A consortium of retailers and consumer suppliers are working with Nielsen Co., famous for its nonsensical television ratings system, to launch a large-scale study of consumer behavior in stores. The program is called PRISM, which stands for “Pioneering Research for an In-Store Metric,” and it uses infrared sensors and manual counting, as well as genetic clones of our loved ones, to monitor not just what we buy but how we go about buying it. “About 70% of final purchase decision are made at the shelf,” says a Procter & Gamble rep. “The store has always been important – we just didn’t know enough about it.”
Some early findings:
Only 13% of food shopping trips are with kids but shoppers put more in their baskets overall when kids are with them. But the presence of kids in a shopping trip didn’t have any effect on candy sales.
The article says that Nielsen plans on syndicating and selling the data to non-participating businesses in the next year, and that PRISM in the future may be used to help plan store layouts. We thought they’d been doing that for years—we remember reading an article back in, like, ’93 or ’94 about the science behind shopping mall layouts (it was in “The Atlantic” maybe?). But apparently Nielsen has managed to convince retailers that the data they collect is valid, so, um, good luck with that.
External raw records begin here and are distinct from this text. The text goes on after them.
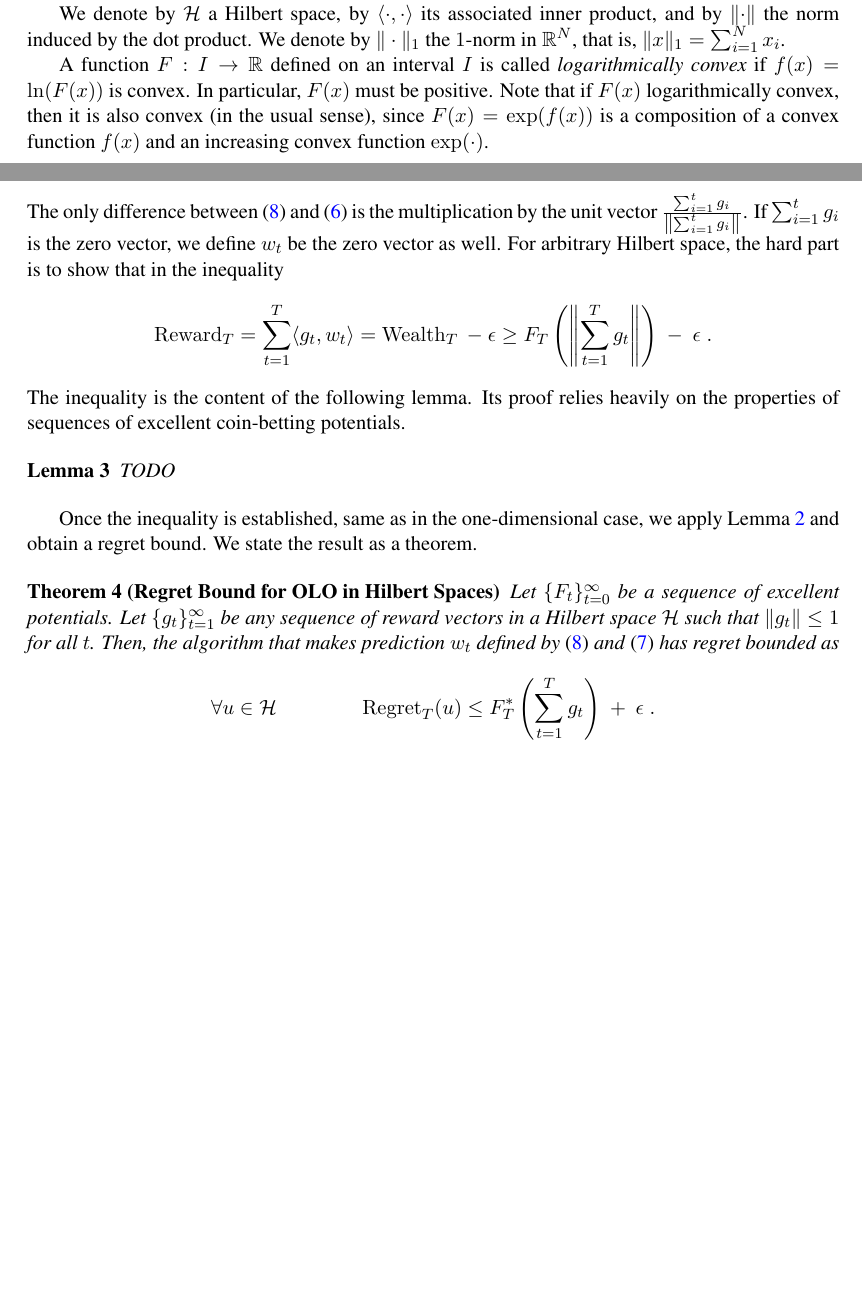
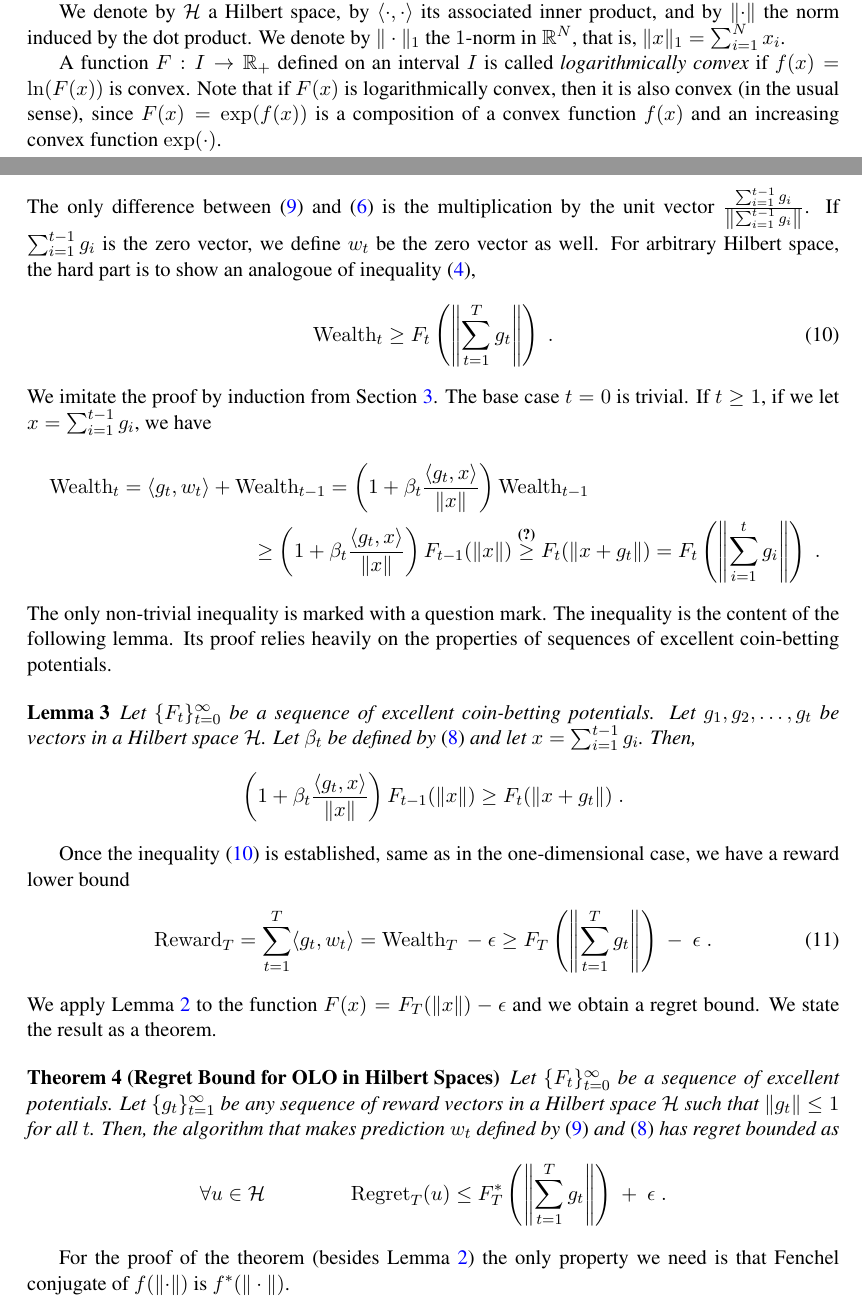
Before and after one commit to DavidPal/coin-betting-and-online-learning, a LaTeX document (main.tex, which reads preliminaries.tex, reduction-hilbert-space.tex): two parts of pages 2 and 7 of 9, joined at a grey line, cut so that both start at the same text, the shorter picture padded with empty space. Compiled offline with pdfLaTeX.

Commit message:
Fix Hilbert space OLO

```diff
--- a/preliminaries.tex
+++ b/preliminaries.tex
@@ -18,9 +18,9 @@ associated inner product, and by $\norm{\cdot}$ the norm induced by the dot
 product. We denote by $\|\cdot\|_1$ the $1$-norm in $\R^N$, that is, $\|x\|_1 =
 \sum_{i=1}^N x_i$.
 
-A function $F:I \to \R$ defined on an interval $I$ is called
-\emph{logarithmically convex} if $f(x) = \ln(F(x))$ is convex. In particular,
-$F(x)$ must be positive. Note that if $F(x)$ logarithmically convex, then it is
-also convex (in the usual sense), since $F(x) = \exp(f(x))$ is a composition
-of a convex function $f(x)$ and an increasing convex function $\exp(\cdot)$.
+A function $F:I \to \R_+$ defined on an interval $I$ is called
+\emph{logarithmically convex} if $f(x) = \ln(F(x))$ is convex. Note that if
+$F(x)$ is logarithmically convex, then it is also convex (in the usual sense),
+since $F(x) = \exp(f(x))$ is a composition of a convex function $f(x)$ and an
+increasing convex function $\exp(\cdot)$.
 
--- a/reduction-hilbert-space.tex
+++ b/reduction-hilbert-space.tex
@@ -100,25 +101,51 @@ w_t = \beta_t \Wealth_{t-1} \frac{\sum_{i=1}^t g_i}{\norm{\sum_{i=1}^t g_i}}  \;
 \end{equation}
 The only difference between \eqref{equation:hilbert-space-olo} and
-\eqref{equation:one-dimensional-olo} is the multiplication by the unit
-vector $\frac{\sum_{i=1}^t g_i}{\norm{\sum_{i=1}^t g_i}}$. If $\sum_{i=1}^t
+\eqref{equation:one-dimensional-olo} is the multiplication by the unit vector
+$\frac{\sum_{i=1}^{t-1} g_i}{\norm{\sum_{i=1}^{t-1} g_i}}$. If $\sum_{i=1}^{t-1}
 g_i$ is the zero vector, we define $w_t$ be the zero vector as well. For
-arbitrary Hilbert space, the hard part is to show that in the inequality
+arbitrary Hilbert space, the hard part is to show an analogoue of
+inequality \eqref{equation:wealth-lower-bound-generic},
+\begin{equation}
+\label{equation:wealth-lower-bound-hilbert-space}
+\Wealth_t \ge F_t\left(\norm{\sum_{t=1}^T g_t} \right) \; .
+\end{equation}
+We imitate the proof by induction from Section~\ref{section:coin-betting-potentials}.
+The base case $t=0$ is trivial. If $t \ge 1$, if we let $x = \sum_{i=1}^{t-1} g_i$,
+we have
+\begin{multline*}
+\Wealth_t
+= \langle g_t, w_t \rangle + \Wealth_{t-1}
+= \left(1 + \beta_t \frac{\langle g_t, x \rangle}{\|x\|} \right) \Wealth_{t-1} \\
+\ge \left(1 + \beta_t \frac{\langle g_t, x \rangle}{\|x\|} \right) F_{t-1}(\norm{x})
+\stackrel{\text{\textbf{(?)}}}{\ge} F_t(\norm{x + g_t})
+= F_t\left(\norm{\sum_{i=1}^t g_i} \right) \; .
+\end{multline*}
+The only non-trivial inequality is marked with a question mark.
+The inequality is the content of the following lemma. Its proof relies heavily
+on the properties of sequences of excellent coin-betting potentials.
+
+\begin{lemma}
+Let $\{F_t\}_{t=0}^\infty$ be a sequence of excellent coin-betting potentials.
+Let $g_1, g_2, \dots, g_t$ be vectors in a Hilbert space $\H$. Let $\beta_t$
+be defined by \eqref{equation:potential-based-strategy-hilbert-space}
+and let $x = \sum_{i=1}^{t-1} g_i$. Then,
 $$
+\left(1 + \beta_t \frac{\langle g_t, x \rangle}{\|x\|} \right) F_{t-1}(\norm{x})
+\ge F_t(\norm{x + g_t}) \; .
+$$
+\end{lemma}
+
+Once the inequality \eqref{equation:wealth-lower-bound-hilbert-space} is
+established, same as in the one-dimensional case, we have a reward lower bound
+\begin{equation}
+\label{equation:hilbert-space-olo-reward-lower-bound}
 \Reward_T
 = \sum_{t=1}^T \langle g_t, w_t \rangle
 = \Wealth_T \ - \ \epsilon
 \ge F_T\left(\norm{\sum_{t=1}^T g_t} \right) \ - \ \epsilon \; .
-$$
-The inequality is the content of the following lemma. Its proof relies heavily
-on the properties of sequences of excellent coin-betting potentials.
-
-\begin{lemma}
-TODO
-\end{lemma}
-
-Once the inequality is established, same as in the one-dimensional case, we apply
-Lemma~\ref{lemma:reward-regret} and obtain a regret bound. We state the result
-as a theorem.
+\end{equation}
+We apply Lemma~\ref{lemma:reward-regret} to the function $F(x) = F_T(\norm{x}) -
+\epsilon$ and we obtain a regret bound. We state the result as a theorem.
 
 \begin{theorem}[Regret Bound for OLO in Hilbert Spaces]
 Let $\{F_t\}_{t=0}^\infty$ be a sequence of excellent potentials. Let
@@ -127,6 +154,11 @@ such that $\|g_t\| \le 1$ for all $t$. Then, the algorithm that makes prediction
 $w_t$ defined by \eqref{equation:hilbert-space-olo} and
 \eqref{equation:potential-based-strategy-hilbert-space} has regret bounded as
 $$
-\forall u \in \H \qquad \qquad \Regret_T(u) \le F_T^*\left(\sum_{t=1}^T g_t \right) \ + \ \epsilon \; .
+\forall u \in \H \qquad \qquad
+\Regret_T(u) \le F_T^*\left(\norm{\sum_{t=1}^T g_t} \right) \ + \ \epsilon \; .
 $$
 \end{theorem}
+
+For the proof of the theorem (besides Lemma~\ref{lemma:reward-regret})
+the only property we need is that Fenchel conjugate of $f(\norm{\cdot})$
+is $f^*(\|\cdot\|)$.
```
Also changed, not shown: coin-betting-potentials.tex (+4 -3 lines), preliminaries.tex (8 more changed lines), reduction-hilbert-space.tex (9 more changed lines).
“Consumer Companies Look For Insights On Shoppers’ Behavior” [CNN Money]